At the start of May, Big Four professional services firm PwC informed its staff they could finish work early on Fridays over the summer, assuming they get their work done. This would enable some 22,000 workers across the UK to knock off at lunchtime through the summer, a move which PwC expected its employees to benefit from.

Considering the advisory and auditing giant piloted the policy in 2021, it’s conceivable that the company has already seen the benefits such a policy yields on staff resilience – and subsequently productivity. Despite having no such evidence to back his own opinions up, however, this did not stop Amstrad founder Alan Sugar from bad-mouthing the plans.

PwC staff hit back at Alan Sugar 'lazy' jibe

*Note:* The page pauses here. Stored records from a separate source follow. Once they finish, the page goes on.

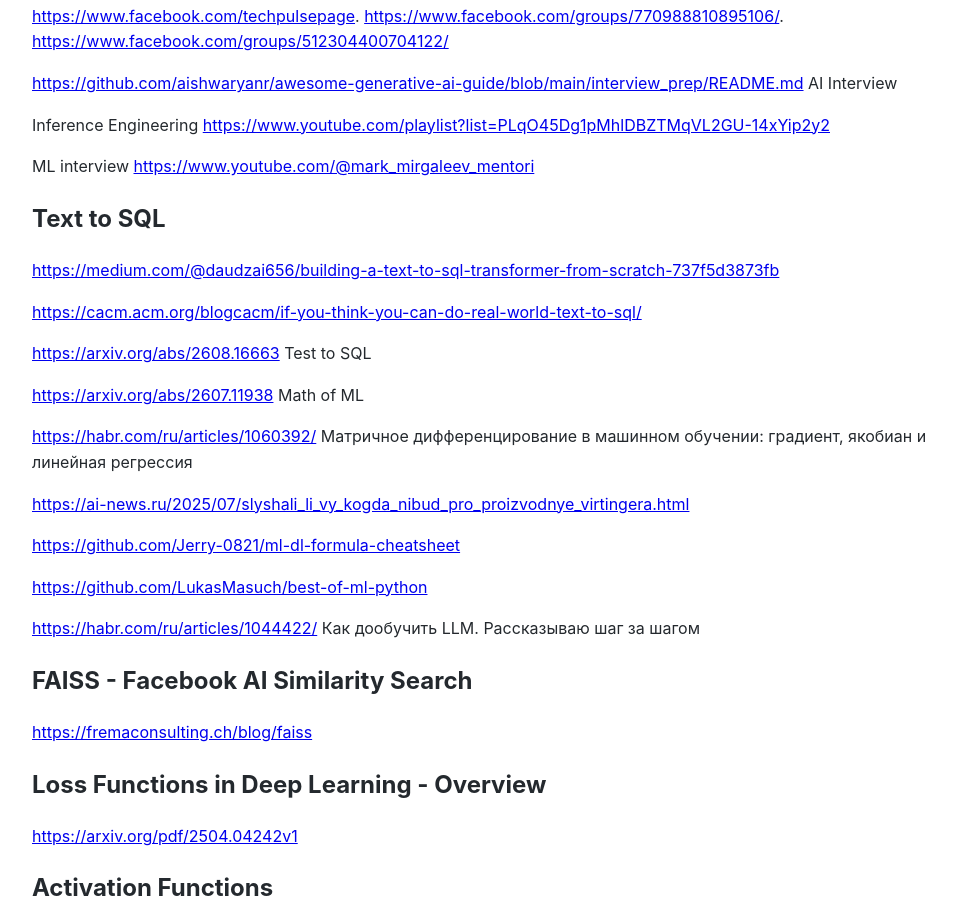
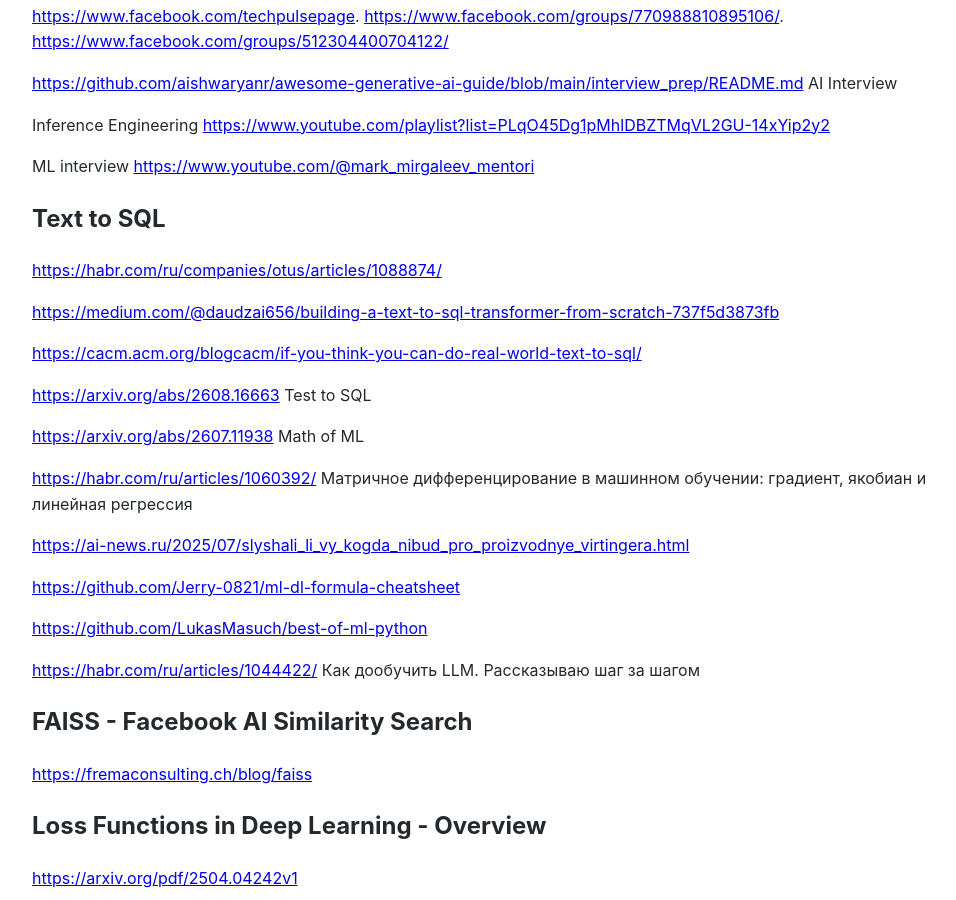
Before and after one commit to Michael-Lubinsky/michael-lubinsky.github.com, a Jekyll site: the page built from ml/mamba.md, in a window 1280 px wide and 900 px high, scrolled down 898 px. Shown: the whole window, without its empty margins (158-1114 px from the left). Built offline with Jekyll 4.4.1, drawn with Linux system fonts in a browser that asks for light colours; our own code applies the rules of GitHub Pages for plain Markdown files.

Commit message:
Add additional resources for Text to SQL

```diff
--- a/ml/mamba.md
+++ b/ml/mamba.md
@@ -49,6 +49,8 @@
 <https://www.youtube.com/@mark_mirgaleev_mentori>
 
 ## Text to SQL
+
+<https://habr.com/ru/companies/otus/articles/1088874/>
 
 <https://medium.com/@daudzai656/building-a-text-to-sql-transformer-from-scratch-737f5d3873fb>
 
```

Initially this saw the popular television villain unleash a stream of pearl-clutching outrage on social media platform Twitter. The Apprentice star tweeted that PwC’s idea of flexible working on Fridays was “a bloody joke” before branding the firm’s staff as “lazy gits”. Arguing that there was “no way people work as hard or productive as when they had to turn up at a work location” Sugar added that the “long lasting negative effect” of the pandemic that is home working was “BS” and “a total joke”.

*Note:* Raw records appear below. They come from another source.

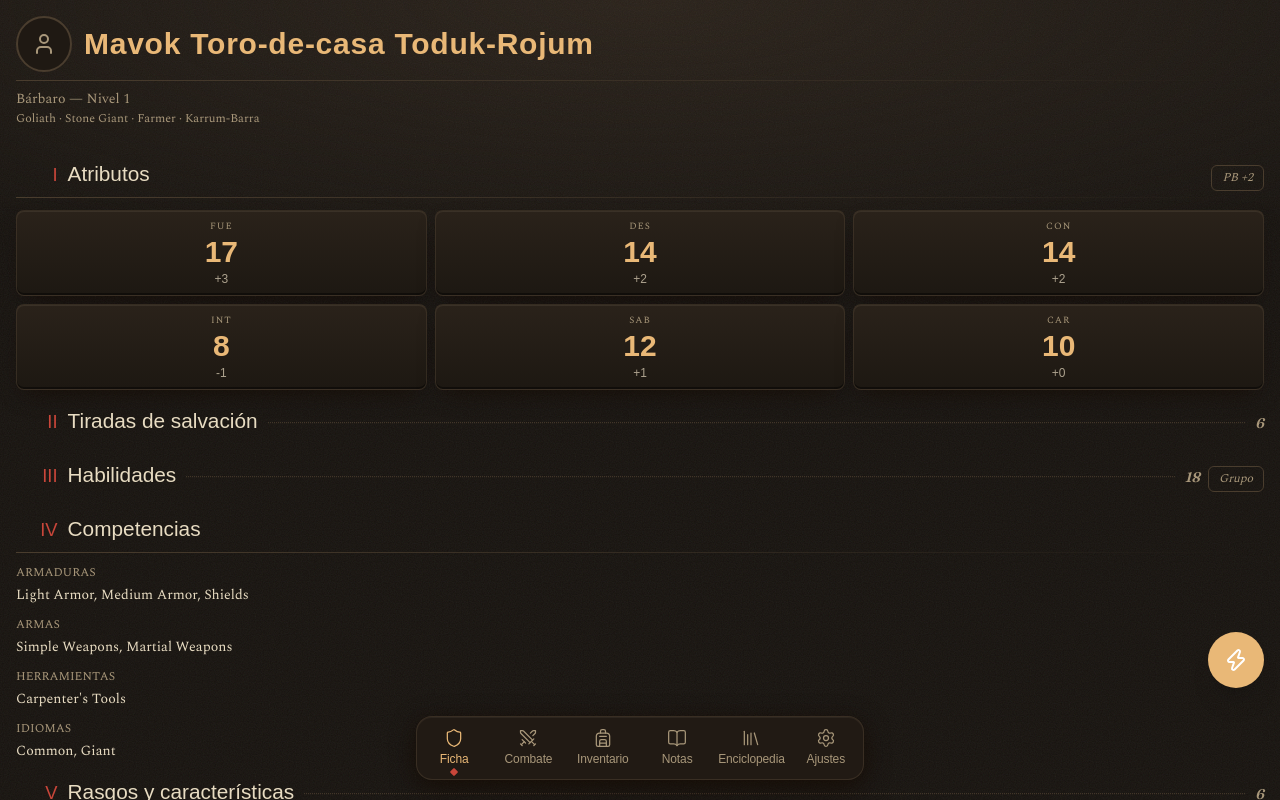
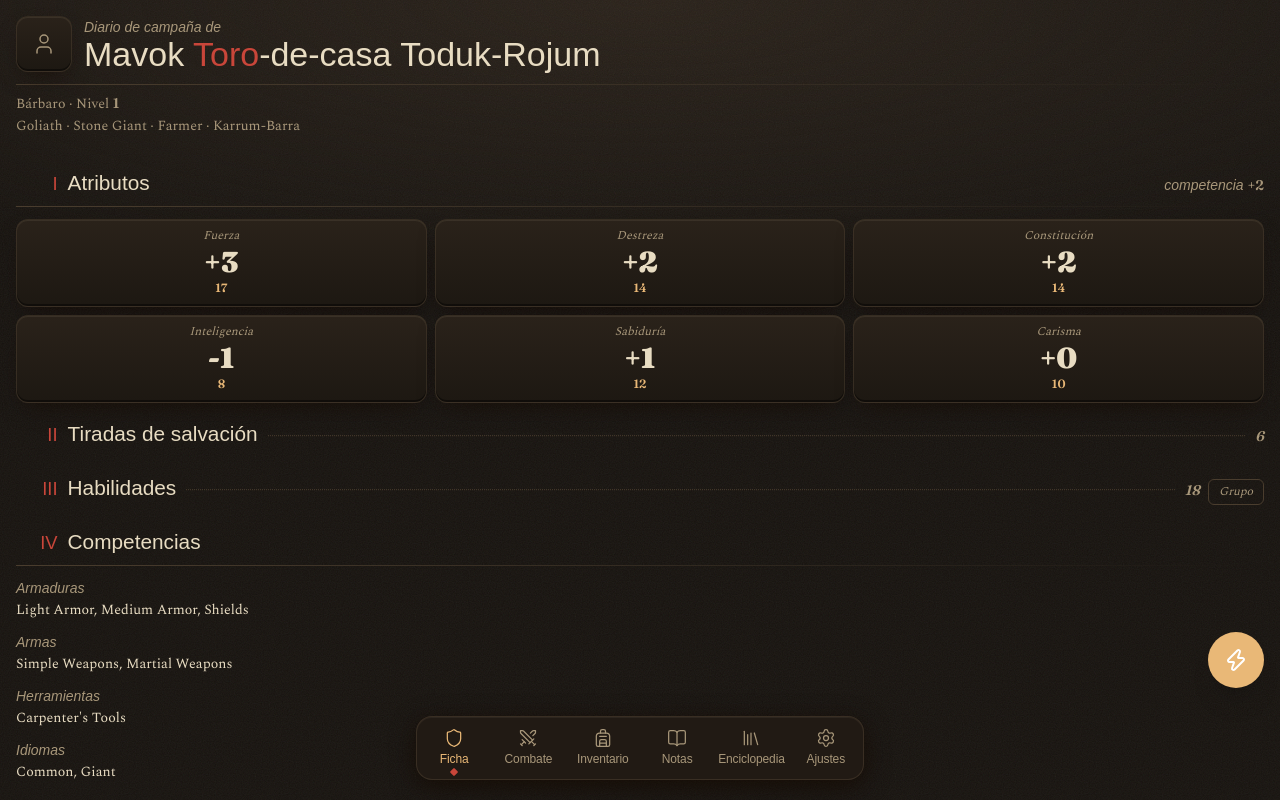
Before and after one commit to Gremiger/mavok, a Next.js app: page / in a window 1280 px wide. Both pictures are taken after a click on the button "Competencias". Shown: the top 800 px of the page. Built offline with nearby package versions, Linux system fonts and the light colour scheme; a web font is replaced by a local one.

Commit message:
feat: journal-style Ficha header, modifier-first attributes and rows

```diff
--- a/public/sw.js
+++ b/public/sw.js
@@ -1,4 +1,4 @@
-const STATIC_CACHE = "mavok-b310716";
+const STATIC_CACHE = "mavok-8ef5dcc";
 
 self.addEventListener("install", (event) => {
   event.waitUntil(
--- a/src/components/tabs/SheetTab.tsx
+++ b/src/components/tabs/SheetTab.tsx
@@ -8,7 +8,8 @@ import { GhostChip } from "@/components/ui/GhostChip";
 import { DiceResult } from "@/components/ui/DiceResult";
 import { FeatsBrowserModal } from "@/components/sheet/FeatsBrowserModal";
 import { Markdown } from "@/components/ui/Markdown";
-import { User } from "lucide-react";
+import { User, Zap } from "lucide-react";
+import { splitNameHighlight } from "@/lib/nameHighlight";
 import type { AbilityScore } from "@/lib/types";
 import type { DiceRoll } from "@/lib/dice";
 import { rollD20Mode, rollD20WithAdvantageMode } from "@/lib/rollWithMode";
@@ -19,6 +20,7 @@ import {
   formatModifier,
   abilityLabel,
   abilityLabelShort,
+  abilityName,
   skillLabel,
   skillTotal,
   saveTotal,
@@ -71,6 +73,7 @@ export function SheetTab() {
   const passivePerception = 10 + skillTotal(character, 'perception');
   const passiveInsight = 10 + skillTotal(character, 'insight');
   const passiveInvestigation = 10 + skillTotal(character, 'investigation');
+  const nameParts = splitNameHighlight(meta.name);
 
   async function rollAbility(ab: AbilityScore) {
     const mod = abilityModifier(attributes[ab]) + exhaustionPenalty(combat.exhaustionLevel);
@@ -116,11 +119,7 @@ export function SheetTab() {
           className="flex-1 flex items-center justify-between py-1.5 px-1 text-sm rounded hover:bg-card/50 active:scale-[0.99] transition-transform cursor-pointer"
         >
           <div className="flex items-center gap-2">
-            <span
-              className={`w-3 h-3 rounded-full border ${
-                skill.proficient ? "bg-accent border-accent" : "border-muted"
-              }`}
-            />
+            <span className={`prof-mark ${skill.proficient ? "is-on" : ""}`} aria-hidden="true" />
             <span>{skillLabel(key)}</span>
             {showAbility && (
               <span className="text-muted text-xs">
@@ -128,7 +127,7 @@ export function SheetTab() {
               </span>
             )}
           </div>
-          <span className="font-heading text-accent">
+          <span className="font-numeric font-semibold text-accent">
             {formatModifier(skillTotal(character!, key) + exhaustionPenalty(combat.exhaustionLevel))}
           </span>
         </button>
@@ -136,7 +135,7 @@ export function SheetTab() {
           <button
             onClick={() => rollSkillStr(key)}
             title="Tirar con FUE (Primal Knowledge)"
-            className="px-1.5 py-1 text-[0.6rem] border border-accent/50 text-accent rounded shrink-0"
+            className="ink-stamp shrink-0"
           >
             FUE
           </button>
@@ -148,53 +147,61 @@ export function SheetTab() {
   return (
     <div className="p-4 space-y-0">
       {/* Header */}
-      <div className="mb-6">
+      <header className="mb-6">
         <div className="flex items-center gap-3">
           {meta.portraitDataUrl ? (
             <img
               src={meta.portraitDataUrl}
               alt={meta.name}
-              className="w-14 h-14 rounded-full object-cover border-2 border-accent shrink-0"
+              className="w-14 h-14 rounded-xl object-cover border border-accent/60 shrink-0"
             />
           ) : (
-            <div className="w-14 h-14 rounded-full border-2 border-border bg-card flex items-center justify-center text-muted shrink-0">
-              <User size={24} />
+            <div className="w-14 h-14 rounded-xl stone-card flex items-center justify-center text-muted shrink-0">
+              <User size={24} strokeWidth={1.5} />
             </div>
           )}
-          <h1 className="font-heading text-3xl text-accent font-bold tracking-wide">
-            {meta.name}
-          </h1>
+          <div className="min-w-0">
+            <p className="font-heading italic text-sm text-muted">Diario de campaña de</p>
+            <h1 className="font-heading text-[2.125rem] leading-[1.02] text-foreground [text-wrap:balance]">
+              {nameParts.before}
+              {nameParts.highlight && <span className="text-cord">{nameParts.highlight}</span>}
+              {nameParts.after}
+            </h1>
+          </div>
         </div>
-        <div className="rule-line mt-2 mb-2" />
-        <p className="text-muted text-sm">
-          {meta.class} {meta.subclass ? `· ${meta.subclass}` : ""} — Nivel{" "}
-          {meta.level}
+        <div className="rule-line mt-3 mb-2" />
+        <p className="text-sm text-muted">
+          {meta.class} {meta.subclass ? `· ${meta.subclass}` : ""} · Nivel{" "}
+          <span className="font-numeric">{meta.level}</span>
         </p>
-        <p className="text-muted text-xs mt-0.5">
+        <p className="text-sm text-muted mt-0.5">
           {meta.species} · {meta.giantAncestry} · {meta.background} · {meta.origin}
         </p>
-      </div>
+      </header>
 
       {/* Atributos */}
       <CollapsibleSection
         title="Atributos"
         defaultOpen
-        aside={<GhostChip>PB {formatModifier(meta.proficiencyBonus)}</GhostChip>}
+        aside={
+          <span className="font-heading italic text-sm text-muted">
+            competencia{" "}
+            <span className="font-numeric not-italic">{formatModifier(meta.proficiencyBonus)}</span>
+          </span>
+        }
       >
         <div className="grid grid-cols-3 gap-2">
           {ABILITIES.map((ab) => (
             <button
               key={ab}
               onClick={() => rollAbility(ab)}
-              className="stone-card rounded-lg p-2 text-center active:scale-95 transition-transform cursor-pointer"
+              className="stone-card rounded-xl px-1 pt-2 pb-2.5 text-center active:scale-[0.97] transition-transform duration-150 cursor-pointer"
             >
-              <div className="text-muted text-[0.6rem] uppercase tracking-widest">{abilityLabel(ab)}</div>
-              <div className="font-heading text-3xl text-accent font-bold leading-tight">
-                {attributes[ab]}
-              </div>
-              <div className="text-xs text-foreground/70 font-heading">
+              <div className="italic text-xs text-muted truncate">{abilityName(ab)}</div>
+              <div className="font-numeric font-black text-[1.8rem] leading-tight text-foreground">
                 {formatModifier(abilityModifier(attributes[ab]) + exhaustionPenalty(combat.exhaustionLevel))}
               </div>
+              <div className="font-numeric text-xs text-accent">{attributes[ab]}</div>
             </button>
           ))}
         </div>
@@ -220,23 +227,20 @@ export function SheetTab() {
             >
               <div className="flex items-center gap-2">
                 <span
-                  className={`w-3 h-3 rounded-full border ${
-                    savingThrows[ab]?.proficient
-                      ? "bg-accent border-accent"
-                      : "border-muted"
-                  }`}
+                  className={`prof-mark ${savingThrows[ab]?.proficient ? "is-on" : ""}`}
+                  aria-hidden="true"
                 />
-                <span>{abilityLabel(ab)}</span>
+                <span>{abilityName(ab)}</span>
                 {ab === "dex" && hasDangerSense && (
-                  <span
-                    className="text-[0.6rem]"
-                    title="Ventaja automática (Danger Sense)"
-                  >
-                    ⚡
-                  </span>
+                  <Zap
+                    size={12}
+                    strokeWidth={1.5}
+                    className="text-accent"
+                    aria-label="Ventaja automática (Danger Sense)"
+                  />
                 )}
               </div>
-              <span className="font-heading text-accent">
+              <span className="font-numeric font-semibold text-accent">
                 {formatModifier(saveTotal(character, ab) + exhaustionPenalty(combat.exhaustionLevel))}
                 {magicItemIndicator === "explicit-tag" && magicSaveBonus !== 0 && (
                   <span className="ml-1">✦{formatModifier(magicSaveBonus)}</span>
@@ -273,8 +277,8 @@ export function SheetTab() {
               { label: "Investigación Pasiva", value: passiveInvestigation },
             ].map(({ label, value }) => (
               <div key={label} className="stone-card rounded-lg px-2 py-1 flex items-center gap-1.5">
-                <span className="text-muted text-[0.6rem] uppercase tracking-wider">{label}</span>
-                <span className="font-heading text-accent text-sm font-bold">{value}</span>
+                <span className="text-muted text-xs italic">{label}</span>
+                <span className="font-numeric font-semibold text-accent text-sm">{value}</span>
               </div>
             ))}
           </div>
@@ -285,8 +289,8 @@ export function SheetTab() {
                   if (group.length === 0) return null;
                   return (
                     <div key={ab} className="mb-2">
-                      <div className="text-muted text-[0.6rem] uppercase tracking-widest px-1 mb-1">
-                        {abilityLabelShort(ab)}
+                      <div className="font-heading italic text-sm text-muted px-1 mb-1">
+                        {abilityName(ab)}
                       </div>
                       {group
                         .sort(([a], [b]) => skillLabel(a).localeCompare(skillLabel(b)))
@@ -318,19 +322,19 @@ export function SheetTab() {
       <CollapsibleSection title="Competencias">
         <div className="space-y-3 text-sm">
           <div>
-            <h4 className="text-muted text-xs uppercase mb-1">Armaduras</h4>
+            <h4 className="font-heading italic text-sm text-muted mb-0.5">Armaduras</h4>
             <p>{proficiencies.armor.join(", ")}</p>
           </div>
           <div>
-            <h4 className="text-muted text-xs uppercase mb-1">Armas</h4>
+            <h4 className="font-heading italic text-sm text-muted mb-0.5">Armas</h4>
             <p>{proficiencies.weapons.join(", ")}</p>
           </div>
           <div>
-            <h4 className="text-muted text-xs uppercase mb-1">Herramientas</h4>
+            <h4 className="font-heading italic text-sm text-muted mb-0.5">Herramientas</h4>
             <p>{proficiencies.tools.join(", ")}</p>
           </div>
           <div>
-            <h4 className="text-muted text-xs uppercase mb-1">Idiomas</h4>
+            <h4 className="font-heading italic text-sm text-muted mb-0.5">Idiomas</h4>
             <p>{proficiencies.languages.join(", ")}</p>
           </div>
         </div>
@@ -347,10 +351,10 @@ export function SheetTab() {
             .map((f, i) => (
             <div key={i} className="stone-card rounded-lg p-3">
               <div className="flex items-center gap-2 mb-1">
-                <span className="font-heading text-accent text-base font-semibold">
+                <span className="font-heading text-foreground text-lg leading-tight">
                   {f.name}
                 </span>
-                <span className="text-muted text-[0.6rem] px-1.5 py-0.5 border border-border rounded uppercase tracking-wider">
+                <span className="ink-stamp">
                   {f.source}
                 </span>
               </div>
@@ -379,7 +383,7 @@ export function SheetTab() {
             .map((f, i) => (
               <div key={i} className="stone-card rounded-lg p-3">
                 <div className="flex items-center gap-2 mb-1">
-                  <span className="font-heading text-accent text-base font-semibold">
+                  <span className="font-heading text-foreground text-lg leading-tight">
                     {f.name}
                   </span>
                 </div>
@@ -389,7 +393,7 @@ export function SheetTab() {
               </div>
             ))}
           {features.filter(f => f.source === "Dote" && f.level <= meta.level).length === 0 && (
-            <p className="text-muted text-sm text-center py-4">Sin dotes todavía.</p>
+            <p className="text-muted text-sm italic text-center py-4">Sin dotes todavía.</p>
           )}
           <CompactRow
             conditional
@@ -409,19 +413,19 @@ export function SheetTab() {
       <CollapsibleSection title="Personalidad">
         <div className="space-y-3 text-sm">
           <div>
-            <h4 className="text-muted text-xs uppercase mb-1">Rasgo</h4>
+            <h4 className="font-heading italic text-sm text-muted mb-0.5">Rasgo</h4>
             <p>{meta.personalityTrait}</p>
           </div>
           <div>
-            <h4 className="text-muted text-xs uppercase mb-1">Ideal</h4>
+            <h4 className="font-heading italic text-sm text-muted mb-0.5">Ideal</h4>
             <p>{meta.ideal}</p>
           </div>
           <div>
-            <h4 className="text-muted text-xs uppercase mb-1">Vínculo</h4>
+            <h4 className="font-heading italic text-sm text-muted mb-0.5">Vínculo</h4>
             <p>{meta.bond}</p>
           </div>
           <div>
-            <h4 className="text-muted text-xs uppercase mb-1">Defecto</h4>
+            <h4 className="font-heading italic text-sm text-muted mb-0.5">Defecto</h4>
             <p>{meta.flaw}</p>
           </div>
         </div>
--- /dev/null
+++ b/src/lib/nameHighlight.ts
@@ -0,0 +1,12 @@
+// Splits a character name so the header can ink the second name word
+// (up to its first hyphen) in seal red: "Mavok [Toro]-de-casa Toduk-Rojum".
+export function splitNameHighlight(name: string): {
+  before: string;
+  highlight: string;
+  after: string;
+} {
+  const trimmed = name.trim();
+  const m = /^(\S+\s+)([^\s-]+)(.*)$/.exec(trimmed);
+  if (!m) return { before: trimmed, highlight: "", after: "" };
+  return { before: m[1], highlight: m[2], after: m[3] };
+}
--- a/src/lib/utils.ts
+++ b/src/lib/utils.ts
@@ -89,6 +89,19 @@ export function abilityLabel(key: AbilityScore): string {
   return ABILITY_LABELS[key] || key.toUpperCase();
 }
 
+const ABILITY_NAMES: Record<AbilityScore, string> = {
+  str: "Fuerza",
+  dex: "Destreza",
+  con: "Constitución",
+  int: "Inteligencia",
+  wis: "Sabiduría",
+  cha: "Carisma",
+};
+
+export function abilityName(key: AbilityScore): string {
+  return ABILITY_NAMES[key];
+}
+
 const ABILITY_LABELS_SHORT: Record<AbilityScore, string> = {
   str: "STR",
   dex: "DEX",
```
Also changed, not shown: 2 other files (tests, documents, lock files or other folders).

Sugar began his closing caveat with “Call me old fashioned”;  a challenge that a number of staff from PwC rose to. As reported by accounting news outlet, several senior leaders at the firm did indeed label Sugar, 75, “old fashioned”.

Richard Osborne, a Senior Executive Reward Manager at PwC took to LinkedIn to suggest Sugar’s post “shows how out of touch you are with the modern working world and your lack of knowledge about what PwC are doing.” Rebutting the claim that taking time of was “lazy”, Osborne noted that the “Work from home BS” Sugar took such exception to “has meant that many of us have been far more productive than we were pre-pandemic” – a phenomenon which has been quantified across multiple industries since 2020 – and concluded Sugar’s attacks were “at best childish”.

Another, Omair Qureshi – a Senior Associate, General Counsel with PwC – added “you’re not just old fashioned, but also an 80’s era leader” who failed to recognise that the demands of the job mean many supposedly “lazy” consultants complete work outside working hours “when required”. Qureshi suggested this saw staff going “beyond expectations” from home, something that Sugar would be unlikely to complain about.

At the same time, PwC is conscious in the current labour market that it needs to meet with demands of the workforce if it wants to keep top talent in its offices at all. The government stopped advising people to work from home due to Covid-19 in January 2022, but many companies have continued to offer flexible or hybrid working to their staff, as amid a shortage of talent firms see it as a means to compete with each other for workers, offering better pay or perks.